(Task to carry out)
The lines of the records that include "edited" should all be copied.

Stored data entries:
....................

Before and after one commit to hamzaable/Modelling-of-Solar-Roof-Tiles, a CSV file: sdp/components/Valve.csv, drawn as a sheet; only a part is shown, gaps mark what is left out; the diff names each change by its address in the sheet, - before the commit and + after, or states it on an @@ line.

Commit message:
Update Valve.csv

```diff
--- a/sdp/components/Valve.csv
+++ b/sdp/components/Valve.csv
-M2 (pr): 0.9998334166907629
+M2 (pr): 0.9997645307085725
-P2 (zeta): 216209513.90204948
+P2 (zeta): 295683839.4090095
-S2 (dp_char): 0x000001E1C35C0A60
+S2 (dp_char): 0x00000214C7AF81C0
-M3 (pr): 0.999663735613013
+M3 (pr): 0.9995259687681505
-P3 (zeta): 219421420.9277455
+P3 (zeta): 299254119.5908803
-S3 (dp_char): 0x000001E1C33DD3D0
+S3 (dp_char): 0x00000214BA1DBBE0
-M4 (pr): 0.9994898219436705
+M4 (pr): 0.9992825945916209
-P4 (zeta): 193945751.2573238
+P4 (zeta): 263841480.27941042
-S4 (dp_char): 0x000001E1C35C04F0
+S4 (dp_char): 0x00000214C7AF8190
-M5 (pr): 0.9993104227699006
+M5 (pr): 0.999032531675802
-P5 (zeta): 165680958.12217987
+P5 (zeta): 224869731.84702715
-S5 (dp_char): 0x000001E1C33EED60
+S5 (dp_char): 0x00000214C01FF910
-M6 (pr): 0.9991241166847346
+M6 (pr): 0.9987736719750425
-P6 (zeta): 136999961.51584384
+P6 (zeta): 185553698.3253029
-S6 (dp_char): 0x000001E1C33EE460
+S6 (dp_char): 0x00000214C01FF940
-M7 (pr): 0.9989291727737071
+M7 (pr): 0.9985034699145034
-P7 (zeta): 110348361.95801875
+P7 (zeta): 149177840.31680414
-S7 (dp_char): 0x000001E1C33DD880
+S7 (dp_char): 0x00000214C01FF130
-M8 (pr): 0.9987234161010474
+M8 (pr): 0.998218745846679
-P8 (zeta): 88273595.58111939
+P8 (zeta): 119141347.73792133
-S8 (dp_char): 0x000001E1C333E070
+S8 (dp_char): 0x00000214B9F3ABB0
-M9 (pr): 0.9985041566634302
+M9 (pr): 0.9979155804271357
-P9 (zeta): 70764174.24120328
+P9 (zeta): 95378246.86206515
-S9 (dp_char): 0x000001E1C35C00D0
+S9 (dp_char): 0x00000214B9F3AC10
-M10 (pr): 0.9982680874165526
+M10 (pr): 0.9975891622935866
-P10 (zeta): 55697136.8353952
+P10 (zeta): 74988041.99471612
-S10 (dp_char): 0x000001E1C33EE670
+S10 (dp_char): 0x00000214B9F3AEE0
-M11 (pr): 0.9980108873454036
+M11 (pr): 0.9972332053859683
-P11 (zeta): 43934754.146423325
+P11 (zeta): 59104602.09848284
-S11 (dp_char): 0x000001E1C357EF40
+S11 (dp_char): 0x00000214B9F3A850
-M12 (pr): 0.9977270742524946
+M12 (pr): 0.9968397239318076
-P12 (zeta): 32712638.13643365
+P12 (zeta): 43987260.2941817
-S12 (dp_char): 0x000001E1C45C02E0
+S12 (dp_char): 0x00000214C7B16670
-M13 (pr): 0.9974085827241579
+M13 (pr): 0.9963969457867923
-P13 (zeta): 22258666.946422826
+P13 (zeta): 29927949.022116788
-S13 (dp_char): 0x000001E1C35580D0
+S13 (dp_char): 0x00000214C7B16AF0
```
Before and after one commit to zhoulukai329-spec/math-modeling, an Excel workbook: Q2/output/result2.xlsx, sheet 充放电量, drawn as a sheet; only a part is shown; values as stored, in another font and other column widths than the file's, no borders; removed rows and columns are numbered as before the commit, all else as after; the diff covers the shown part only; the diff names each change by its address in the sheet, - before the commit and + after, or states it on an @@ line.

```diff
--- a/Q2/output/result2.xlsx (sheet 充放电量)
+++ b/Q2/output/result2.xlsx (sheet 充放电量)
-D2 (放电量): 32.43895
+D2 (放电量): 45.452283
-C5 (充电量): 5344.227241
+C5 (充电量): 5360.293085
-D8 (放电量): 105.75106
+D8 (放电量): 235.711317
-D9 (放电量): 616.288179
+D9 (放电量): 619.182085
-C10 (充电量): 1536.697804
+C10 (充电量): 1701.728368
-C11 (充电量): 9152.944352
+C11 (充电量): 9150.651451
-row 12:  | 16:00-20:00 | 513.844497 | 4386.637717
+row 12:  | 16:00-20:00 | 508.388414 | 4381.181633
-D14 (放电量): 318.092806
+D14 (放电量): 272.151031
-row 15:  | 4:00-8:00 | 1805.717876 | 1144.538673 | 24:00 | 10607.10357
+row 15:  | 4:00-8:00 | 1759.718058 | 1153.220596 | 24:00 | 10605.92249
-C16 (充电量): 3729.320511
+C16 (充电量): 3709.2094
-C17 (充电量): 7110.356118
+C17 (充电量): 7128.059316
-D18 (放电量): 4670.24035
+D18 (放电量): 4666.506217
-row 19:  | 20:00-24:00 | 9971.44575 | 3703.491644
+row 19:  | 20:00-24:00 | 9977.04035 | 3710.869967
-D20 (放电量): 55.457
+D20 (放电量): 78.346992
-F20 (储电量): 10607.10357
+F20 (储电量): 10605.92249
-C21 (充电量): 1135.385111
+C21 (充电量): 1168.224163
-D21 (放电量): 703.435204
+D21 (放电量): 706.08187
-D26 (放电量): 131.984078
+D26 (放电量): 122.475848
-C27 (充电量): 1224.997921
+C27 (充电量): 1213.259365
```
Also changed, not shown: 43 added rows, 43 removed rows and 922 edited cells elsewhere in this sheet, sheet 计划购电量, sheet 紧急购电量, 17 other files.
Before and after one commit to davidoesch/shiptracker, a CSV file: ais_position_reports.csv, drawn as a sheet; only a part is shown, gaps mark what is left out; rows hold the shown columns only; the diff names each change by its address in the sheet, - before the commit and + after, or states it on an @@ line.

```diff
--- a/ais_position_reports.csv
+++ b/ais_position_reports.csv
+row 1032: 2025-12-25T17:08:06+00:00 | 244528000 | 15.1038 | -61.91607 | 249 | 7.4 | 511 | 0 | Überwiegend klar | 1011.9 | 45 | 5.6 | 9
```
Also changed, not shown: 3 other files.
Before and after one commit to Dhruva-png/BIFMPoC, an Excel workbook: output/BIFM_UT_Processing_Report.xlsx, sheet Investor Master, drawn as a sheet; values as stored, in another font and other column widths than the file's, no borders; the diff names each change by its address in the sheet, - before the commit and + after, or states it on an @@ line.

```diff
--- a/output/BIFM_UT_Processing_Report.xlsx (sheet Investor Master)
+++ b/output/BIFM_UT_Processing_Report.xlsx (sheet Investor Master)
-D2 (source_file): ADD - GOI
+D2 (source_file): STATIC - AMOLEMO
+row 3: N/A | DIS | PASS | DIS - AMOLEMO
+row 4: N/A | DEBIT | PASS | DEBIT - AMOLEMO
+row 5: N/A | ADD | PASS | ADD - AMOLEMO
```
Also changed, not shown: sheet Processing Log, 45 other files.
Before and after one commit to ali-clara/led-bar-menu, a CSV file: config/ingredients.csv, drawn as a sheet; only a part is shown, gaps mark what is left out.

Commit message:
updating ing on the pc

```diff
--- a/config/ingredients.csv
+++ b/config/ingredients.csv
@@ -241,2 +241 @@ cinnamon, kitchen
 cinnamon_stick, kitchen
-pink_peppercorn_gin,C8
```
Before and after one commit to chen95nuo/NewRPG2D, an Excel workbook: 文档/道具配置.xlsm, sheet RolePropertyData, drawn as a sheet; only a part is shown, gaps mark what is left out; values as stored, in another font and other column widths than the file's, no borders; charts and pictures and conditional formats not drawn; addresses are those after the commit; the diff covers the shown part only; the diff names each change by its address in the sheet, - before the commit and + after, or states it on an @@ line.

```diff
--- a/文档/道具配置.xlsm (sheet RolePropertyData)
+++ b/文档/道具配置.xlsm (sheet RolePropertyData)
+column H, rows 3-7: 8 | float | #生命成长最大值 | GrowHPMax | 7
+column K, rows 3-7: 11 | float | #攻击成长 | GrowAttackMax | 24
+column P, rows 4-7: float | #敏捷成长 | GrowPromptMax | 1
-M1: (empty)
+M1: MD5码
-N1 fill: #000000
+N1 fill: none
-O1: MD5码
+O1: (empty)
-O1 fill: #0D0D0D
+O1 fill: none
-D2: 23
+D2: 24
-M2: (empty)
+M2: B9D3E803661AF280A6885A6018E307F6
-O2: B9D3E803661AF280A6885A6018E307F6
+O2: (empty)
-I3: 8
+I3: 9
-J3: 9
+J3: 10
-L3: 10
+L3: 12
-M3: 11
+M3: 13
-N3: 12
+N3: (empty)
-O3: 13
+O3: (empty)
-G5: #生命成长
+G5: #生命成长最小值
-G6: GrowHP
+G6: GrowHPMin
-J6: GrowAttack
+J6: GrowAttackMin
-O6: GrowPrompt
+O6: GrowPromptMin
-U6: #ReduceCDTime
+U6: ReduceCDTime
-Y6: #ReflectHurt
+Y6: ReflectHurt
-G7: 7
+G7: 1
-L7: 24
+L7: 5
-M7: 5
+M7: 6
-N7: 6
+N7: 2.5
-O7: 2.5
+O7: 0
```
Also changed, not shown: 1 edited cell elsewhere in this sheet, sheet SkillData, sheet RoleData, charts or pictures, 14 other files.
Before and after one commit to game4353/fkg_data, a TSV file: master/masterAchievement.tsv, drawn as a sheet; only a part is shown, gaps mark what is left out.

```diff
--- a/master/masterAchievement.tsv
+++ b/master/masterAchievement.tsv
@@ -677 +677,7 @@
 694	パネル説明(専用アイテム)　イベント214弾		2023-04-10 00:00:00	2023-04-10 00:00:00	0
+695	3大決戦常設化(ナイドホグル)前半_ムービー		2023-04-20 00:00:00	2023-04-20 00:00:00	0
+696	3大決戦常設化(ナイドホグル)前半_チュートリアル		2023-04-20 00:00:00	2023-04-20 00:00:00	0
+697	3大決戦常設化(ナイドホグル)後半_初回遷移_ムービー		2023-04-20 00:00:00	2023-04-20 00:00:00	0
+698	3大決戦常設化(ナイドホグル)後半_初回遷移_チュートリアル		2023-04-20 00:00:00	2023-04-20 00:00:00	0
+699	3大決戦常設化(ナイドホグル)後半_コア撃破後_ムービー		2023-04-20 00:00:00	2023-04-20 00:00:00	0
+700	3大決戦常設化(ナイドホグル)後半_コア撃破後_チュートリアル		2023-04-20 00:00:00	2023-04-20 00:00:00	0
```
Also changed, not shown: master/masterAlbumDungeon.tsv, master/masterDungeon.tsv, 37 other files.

....................

(Task output)
Also changed, not shown: 43 added rows, 43 removed rows and 922 edited cells elsewhere in this sheet, sheet 计划购电量, sheet 紧急购电量, 17 other files.
Also changed, not shown: 1 edited cell elsewhere in this sheet, sheet SkillData, sheet RoleData, charts or pictures, 14 other files.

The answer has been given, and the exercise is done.